### SOURCE DATA
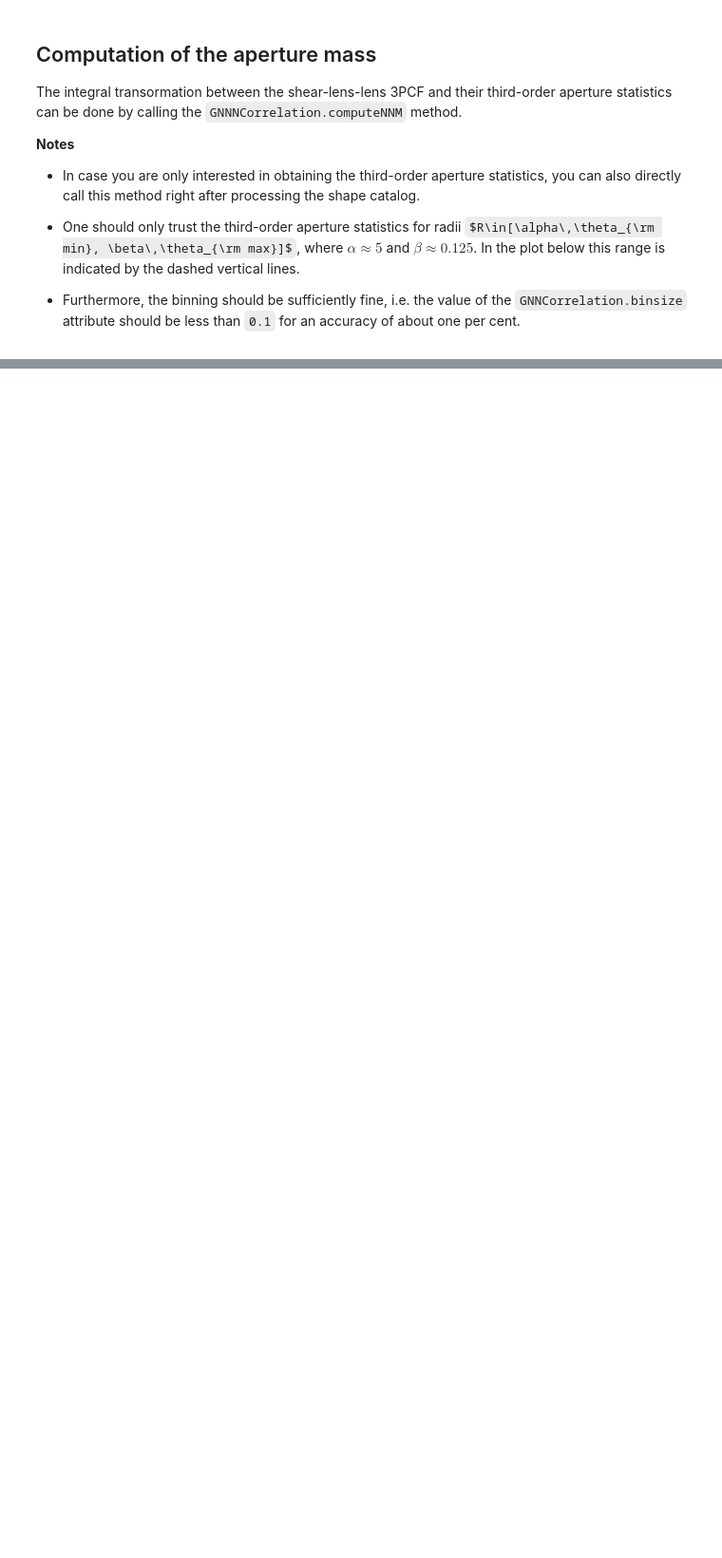
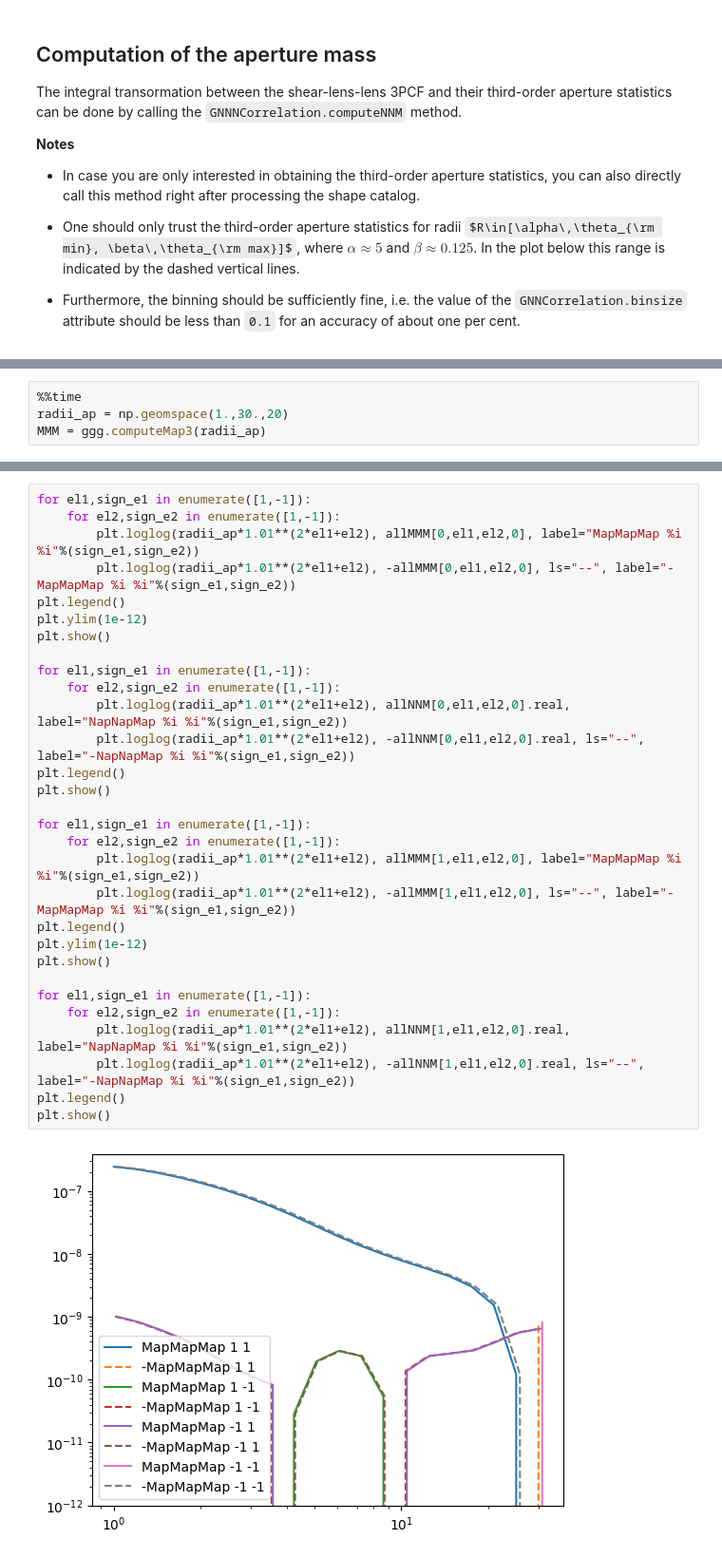
Before and after one commit to lporth93/orpheus, a Jupyter notebook: docs/source/notebooks/GNN_tutorial.ipynb, the cells around one changed output, grey strips where cells are left out. Shown at 95% size. Drawn from its saved outputs; the diff is of its cells as text; some formulas as TeX source; blank space fills up the shorter version.

```diff
--- a/docs/source/notebooks/GNN_tutorial.ipynb
+++ b/docs/source/notebooks/GNN_tutorial.ipynb
@@ -136,0 +235,4 @@ plt.ylim(1e-8,None)
+# %%
+%%time
+radii_ap = np.geomspace(1.,30.,20)
+MMM = ggg.computeMap3(radii_ap)
@@ -136,0 +242,32 @@ plt.ylim(1e-8,None)
+# %%
+for el1,sign_e1 in enumerate([1,-1]):
+    for el2,sign_e2 in enumerate([1,-1]):
+        plt.loglog(radii_ap*1.01**(2*el1+el2), allMMM[0,el1,el2,0], label="MapMapMap %i %i"%(sign_e1,sign_e2))
+        plt.loglog(radii_ap*1.01**(2*el1+el2), -allMMM[0,el1,el2,0], ls="--", label="-MapMapMap %i %i"%(sign_e1,sign_e2))
+plt.legend()
+plt.ylim(1e-12)
+plt.show()
+
+for el1,sign_e1 in enumerate([1,-1]):
+    for el2,sign_e2 in enumerate([1,-1]):
+        plt.loglog(radii_ap*1.01**(2*el1+el2), allNNM[0,el1,el2,0].real, label="NapNapMap %i %i"%(sign_e1,sign_e2))
+        plt.loglog(radii_ap*1.01**(2*el1+el2), -allNNM[0,el1,el2,0].real, ls="--", label="-NapNapMap %i %i"%(sign_e1,sign_e2))
+plt.legend()
+plt.show()
+
+for el1,sign_e1 in enumerate([1,-1]):
+    for el2,sign_e2 in enumerate([1,-1]):
+        plt.loglog(radii_ap*1.01**(2*el1+el2), allMMM[1,el1,el2,0], label="MapMapMap %i %i"%(sign_e1,sign_e2))
+        plt.loglog(radii_ap*1.01**(2*el1+el2), -allMMM[1,el1,el2,0], ls="--", label="-MapMapMap %i %i"%(sign_e1,sign_e2))
+plt.legend()
+plt.ylim(1e-12)
+plt.show()
+
+for el1,sign_e1 in enumerate([1,-1]):
+    for el2,sign_e2 in enumerate([1,-1]):
+        plt.loglog(radii_ap*1.01**(2*el1+el2), allNNM[1,el1,el2,0].real, label="NapNapMap %i %i"%(sign_e1,sign_e2))
+        plt.loglog(radii_ap*1.01**(2*el1+el2), -allNNM[1,el1,el2,0].real, ls="--", label="-NapNapMap %i %i"%(sign_e1,sign_e2))
+plt.legend()
+plt.show()
+# %% [output]
+[figure, added]
```
Also changed, not shown: parts of 14 cells of this notebook, 9 other files.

### BRIEF
How many lines of the entries above contain the word "NapNapMap"? Give the number alone.

### SOLUTION FOR THIS EXERCISE
4